TO DO:
Reproduce all of the data below without alteration; exclude every picture.

SUPPLIED RECORDS:
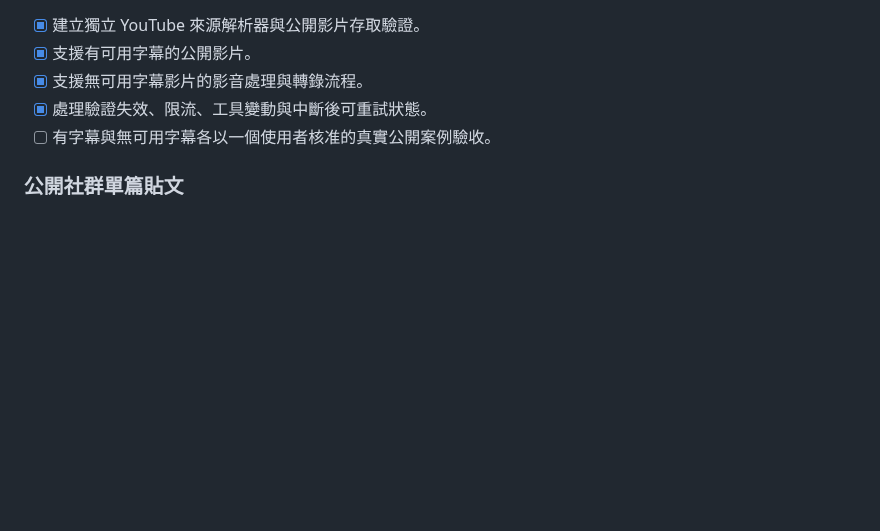
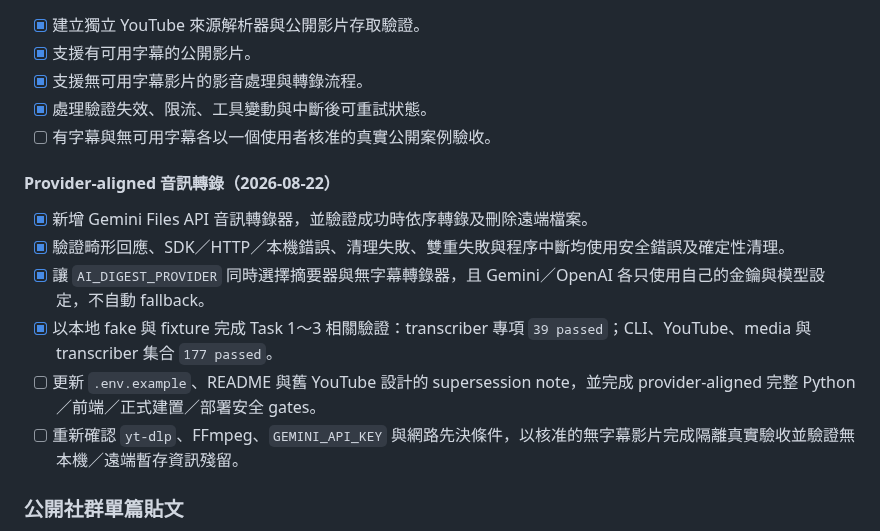
Before and after one commit to yamopeng0918/AI-Summary, a Markdown page: todo.md, the part around one of its changes. GitHub-like rendering; blank space fills up the shorter version.

```diff
--- a/todo.md
+++ b/todo.md
@@ -85,6 +85,15 @@
 - [x] 處理驗證失效、限流、工具變動與中斷後可重試狀態。
 - [ ] 有字幕與無可用字幕各以一個使用者核准的真實公開案例驗收。
 
+#### Provider-aligned 音訊轉錄（2026-08-22）
+
+- [x] 新增 Gemini Files API 音訊轉錄器，並驗證成功時依序轉錄及刪除遠端檔案。
+- [x] 驗證畸形回應、SDK／HTTP／本機錯誤、清理失敗、雙重失敗與程序中斷均使用安全錯誤及確定性清理。
+- [x] 讓 `AI_DIGEST_PROVIDER` 同時選擇摘要器與無字幕轉錄器，且 Gemini／OpenAI 各只使用自己的金鑰與模型設定，不自動 fallback。
+- [x] 以本地 fake 與 fixture 完成 Task 1～3 相關驗證：transcriber 專項 `39 passed`；CLI、YouTube、media 與 transcriber 集合 `177 passed`。
+- [ ] 更新 `.env.example`、README 與舊 YouTube 設計的 supersession note，並完成 provider-aligned 完整 Python／前端／正式建置／部署安全 gates。
+- [ ] 重新確認 `yt-dlp`、FFmpeg、`GEMINI_API_KEY` 與網路先決條件，以核准的無字幕影片完成隔離真實驗收並驗證無本機／遠端暫存資訊殘留。
+
 ### 公開社群單篇貼文
 
 - [ ] 定義核心 MVP 的公開社群平台與各平台獨立解析器。
```
Also changed, not shown: other parts of todo.md (+1 -1 lines), progress.md (+16 -8 lines).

SOLUTION FOR THIS PROBLEM:
Before and after one commit to yamopeng0918/AI-Summary, a Markdown page: todo.md, the part around one of its changes. GitHub-like rendering; blank space fills up the shorter version.

```diff
--- a/todo.md
+++ b/todo.md
@@ -85,6 +85,15 @@
 - [x] 處理驗證失效、限流、工具變動與中斷後可重試狀態。
 - [ ] 有字幕與無可用字幕各以一個使用者核准的真實公開案例驗收。
 
+#### Provider-aligned 音訊轉錄（2026-08-22）
+
+- [x] 新增 Gemini Files API 音訊轉錄器，並驗證成功時依序轉錄及刪除遠端檔案。
+- [x] 驗證畸形回應、SDK／HTTP／本機錯誤、清理失敗、雙重失敗與程序中斷均使用安全錯誤及確定性清理。
+- [x] 讓 `AI_DIGEST_PROVIDER` 同時選擇摘要器與無字幕轉錄器，且 Gemini／OpenAI 各只使用自己的金鑰與模型設定，不自動 fallback。
+- [x] 以本地 fake 與 fixture 完成 Task 1～3 相關驗證：transcriber 專項 `39 passed`；CLI、YouTube、media 與 transcriber 集合 `177 passed`。
+- [ ] 更新 `.env.example`、README 與舊 YouTube 設計的 supersession note，並完成 provider-aligned 完整 Python／前端／正式建置／部署安全 gates。
+- [ ] 重新確認 `yt-dlp`、FFmpeg、`GEMINI_API_KEY` 與網路先決條件，以核准的無字幕影片完成隔離真實驗收並驗證無本機／遠端暫存資訊殘留。
+
 ### 公開社群單篇貼文
 
 - [ ] 定義核心 MVP 的公開社群平台與各平台獨立解析器。
```
Also changed, not shown: other parts of todo.md (+1 -1 lines), progress.md (+16 -8 lines).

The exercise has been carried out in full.